### [Working data]
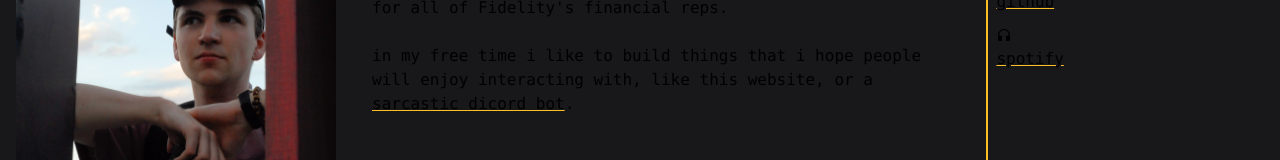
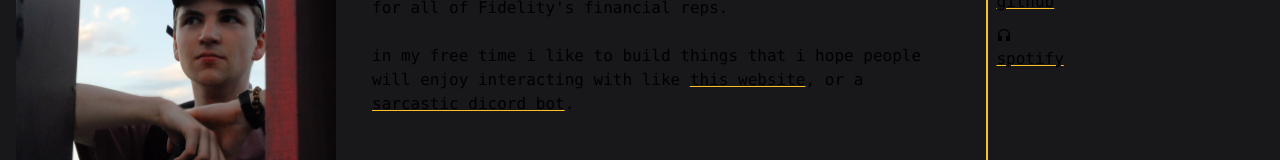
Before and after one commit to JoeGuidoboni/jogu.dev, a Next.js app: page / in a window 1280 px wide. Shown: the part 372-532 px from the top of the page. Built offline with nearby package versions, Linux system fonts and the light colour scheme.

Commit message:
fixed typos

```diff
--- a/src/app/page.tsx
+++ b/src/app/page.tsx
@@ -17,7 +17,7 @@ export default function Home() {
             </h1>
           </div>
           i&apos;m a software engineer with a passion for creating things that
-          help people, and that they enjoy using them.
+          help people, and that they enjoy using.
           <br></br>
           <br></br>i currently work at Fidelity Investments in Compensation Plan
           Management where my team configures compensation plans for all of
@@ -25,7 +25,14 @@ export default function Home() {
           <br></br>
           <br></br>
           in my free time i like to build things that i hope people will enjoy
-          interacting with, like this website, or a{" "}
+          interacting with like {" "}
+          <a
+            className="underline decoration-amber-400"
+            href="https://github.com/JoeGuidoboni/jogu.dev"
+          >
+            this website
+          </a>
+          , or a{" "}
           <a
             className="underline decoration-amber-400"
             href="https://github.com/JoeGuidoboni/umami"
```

==

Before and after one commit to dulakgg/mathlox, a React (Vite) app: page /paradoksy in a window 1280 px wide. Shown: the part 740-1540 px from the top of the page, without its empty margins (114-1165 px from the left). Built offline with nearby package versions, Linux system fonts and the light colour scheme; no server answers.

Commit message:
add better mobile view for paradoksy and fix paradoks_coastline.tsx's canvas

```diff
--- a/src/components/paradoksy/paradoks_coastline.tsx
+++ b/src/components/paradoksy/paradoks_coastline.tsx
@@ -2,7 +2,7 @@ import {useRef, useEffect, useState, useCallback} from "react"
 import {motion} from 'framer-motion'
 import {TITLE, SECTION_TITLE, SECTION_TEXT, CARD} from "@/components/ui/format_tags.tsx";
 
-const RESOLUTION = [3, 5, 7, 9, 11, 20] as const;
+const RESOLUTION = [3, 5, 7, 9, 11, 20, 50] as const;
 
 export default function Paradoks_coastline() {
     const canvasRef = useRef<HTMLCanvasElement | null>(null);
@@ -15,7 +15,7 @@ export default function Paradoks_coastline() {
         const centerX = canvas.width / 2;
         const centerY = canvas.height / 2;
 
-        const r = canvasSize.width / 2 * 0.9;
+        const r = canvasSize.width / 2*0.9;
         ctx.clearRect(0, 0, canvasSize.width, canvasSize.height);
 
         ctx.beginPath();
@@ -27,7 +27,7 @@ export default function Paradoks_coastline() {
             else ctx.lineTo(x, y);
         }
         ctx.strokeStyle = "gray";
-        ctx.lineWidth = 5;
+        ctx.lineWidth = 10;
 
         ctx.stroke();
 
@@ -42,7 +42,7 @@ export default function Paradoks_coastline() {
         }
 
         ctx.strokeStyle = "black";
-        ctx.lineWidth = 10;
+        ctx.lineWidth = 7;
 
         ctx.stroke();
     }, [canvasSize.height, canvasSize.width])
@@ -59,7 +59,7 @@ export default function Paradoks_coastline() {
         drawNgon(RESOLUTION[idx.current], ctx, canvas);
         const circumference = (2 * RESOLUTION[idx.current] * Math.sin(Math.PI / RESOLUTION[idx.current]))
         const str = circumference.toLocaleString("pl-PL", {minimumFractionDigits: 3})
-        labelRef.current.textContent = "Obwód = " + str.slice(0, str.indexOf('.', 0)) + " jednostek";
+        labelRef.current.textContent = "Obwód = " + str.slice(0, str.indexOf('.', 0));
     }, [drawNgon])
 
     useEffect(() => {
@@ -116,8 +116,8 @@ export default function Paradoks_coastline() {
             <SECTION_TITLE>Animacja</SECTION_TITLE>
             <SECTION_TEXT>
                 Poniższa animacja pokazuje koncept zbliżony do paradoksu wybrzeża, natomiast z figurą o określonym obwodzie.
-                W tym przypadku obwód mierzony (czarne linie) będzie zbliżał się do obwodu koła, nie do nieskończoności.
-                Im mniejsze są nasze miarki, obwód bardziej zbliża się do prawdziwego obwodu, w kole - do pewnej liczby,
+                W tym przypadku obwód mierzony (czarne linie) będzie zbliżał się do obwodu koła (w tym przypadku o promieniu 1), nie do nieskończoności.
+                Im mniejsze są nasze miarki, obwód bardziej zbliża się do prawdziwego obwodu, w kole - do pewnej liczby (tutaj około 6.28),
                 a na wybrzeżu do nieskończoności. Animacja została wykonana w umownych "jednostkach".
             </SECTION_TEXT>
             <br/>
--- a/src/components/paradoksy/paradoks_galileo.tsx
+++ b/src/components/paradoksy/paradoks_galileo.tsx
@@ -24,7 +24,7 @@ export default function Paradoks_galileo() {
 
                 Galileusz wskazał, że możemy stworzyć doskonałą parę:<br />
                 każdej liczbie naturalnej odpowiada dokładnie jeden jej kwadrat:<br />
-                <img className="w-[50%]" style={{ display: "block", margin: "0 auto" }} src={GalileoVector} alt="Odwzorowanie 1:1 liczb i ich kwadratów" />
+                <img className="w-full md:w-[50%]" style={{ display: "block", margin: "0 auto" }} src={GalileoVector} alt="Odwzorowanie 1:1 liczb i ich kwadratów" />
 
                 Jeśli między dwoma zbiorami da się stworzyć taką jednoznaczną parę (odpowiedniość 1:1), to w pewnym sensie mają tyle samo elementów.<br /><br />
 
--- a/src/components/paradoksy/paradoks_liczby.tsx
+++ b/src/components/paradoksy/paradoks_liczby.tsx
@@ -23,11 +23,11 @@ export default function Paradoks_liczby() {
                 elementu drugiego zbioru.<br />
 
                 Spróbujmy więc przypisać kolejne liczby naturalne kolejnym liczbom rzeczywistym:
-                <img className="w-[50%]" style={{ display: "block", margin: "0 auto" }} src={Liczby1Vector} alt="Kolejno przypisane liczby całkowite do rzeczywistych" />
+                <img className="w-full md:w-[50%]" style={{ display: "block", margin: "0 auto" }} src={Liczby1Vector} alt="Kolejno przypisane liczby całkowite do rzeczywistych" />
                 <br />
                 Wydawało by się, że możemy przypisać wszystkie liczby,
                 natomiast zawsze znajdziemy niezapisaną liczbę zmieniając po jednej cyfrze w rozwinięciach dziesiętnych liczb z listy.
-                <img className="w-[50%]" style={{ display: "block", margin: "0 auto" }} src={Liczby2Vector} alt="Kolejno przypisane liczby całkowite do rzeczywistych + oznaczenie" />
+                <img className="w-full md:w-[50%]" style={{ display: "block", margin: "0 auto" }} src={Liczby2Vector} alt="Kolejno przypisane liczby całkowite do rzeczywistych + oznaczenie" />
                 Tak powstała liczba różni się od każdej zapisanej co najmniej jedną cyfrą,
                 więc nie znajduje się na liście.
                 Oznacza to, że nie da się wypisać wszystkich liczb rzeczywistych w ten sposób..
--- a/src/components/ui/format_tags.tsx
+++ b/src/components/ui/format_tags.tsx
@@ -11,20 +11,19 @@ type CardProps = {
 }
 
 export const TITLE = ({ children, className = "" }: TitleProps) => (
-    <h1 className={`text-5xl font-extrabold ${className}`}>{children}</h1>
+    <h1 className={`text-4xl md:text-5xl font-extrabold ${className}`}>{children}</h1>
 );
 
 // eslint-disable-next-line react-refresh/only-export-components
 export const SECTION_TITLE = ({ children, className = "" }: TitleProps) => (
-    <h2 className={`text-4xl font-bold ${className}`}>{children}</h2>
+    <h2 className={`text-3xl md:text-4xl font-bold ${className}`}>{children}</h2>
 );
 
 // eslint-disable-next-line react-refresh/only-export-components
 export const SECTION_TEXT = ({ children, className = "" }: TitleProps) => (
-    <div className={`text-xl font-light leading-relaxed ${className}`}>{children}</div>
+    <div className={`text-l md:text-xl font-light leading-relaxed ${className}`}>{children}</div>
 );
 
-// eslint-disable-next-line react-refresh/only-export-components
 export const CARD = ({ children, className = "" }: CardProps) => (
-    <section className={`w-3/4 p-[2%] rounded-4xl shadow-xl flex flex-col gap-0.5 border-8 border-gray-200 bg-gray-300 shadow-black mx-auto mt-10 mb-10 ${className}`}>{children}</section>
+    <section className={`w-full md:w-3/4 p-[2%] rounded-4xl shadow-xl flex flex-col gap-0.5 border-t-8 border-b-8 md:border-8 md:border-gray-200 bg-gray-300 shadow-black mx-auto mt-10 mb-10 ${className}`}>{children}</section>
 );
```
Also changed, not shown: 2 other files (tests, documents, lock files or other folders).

### [Exercise requirements]
Take each line above that holds the string "rzeczywistych" and copy it.

### [Written answer]
-                <img className="w-[50%]" style={{ display: "block", margin: "0 auto" }} src={Liczby1Vector} alt="Kolejno przypisane liczby całkowite do rzeczywistych" />
+                <img className="w-full md:w-[50%]" style={{ display: "block", margin: "0 auto" }} src={Liczby1Vector} alt="Kolejno przypisane liczby całkowite do rzeczywistych" />
-                <img className="w-[50%]" style={{ display: "block", margin: "0 auto" }} src={Liczby2Vector} alt="Kolejno przypisane liczby całkowite do rzeczywistych + oznaczenie" />
+                <img className="w-full md:w-[50%]" style={{ display: "block", margin: "0 auto" }} src={Liczby2Vector} alt="Kolejno przypisane liczby całkowite do rzeczywistych + oznaczenie" />
                 Oznacza to, że nie da się wypisać wszystkich liczb rzeczywistych w ten sposób..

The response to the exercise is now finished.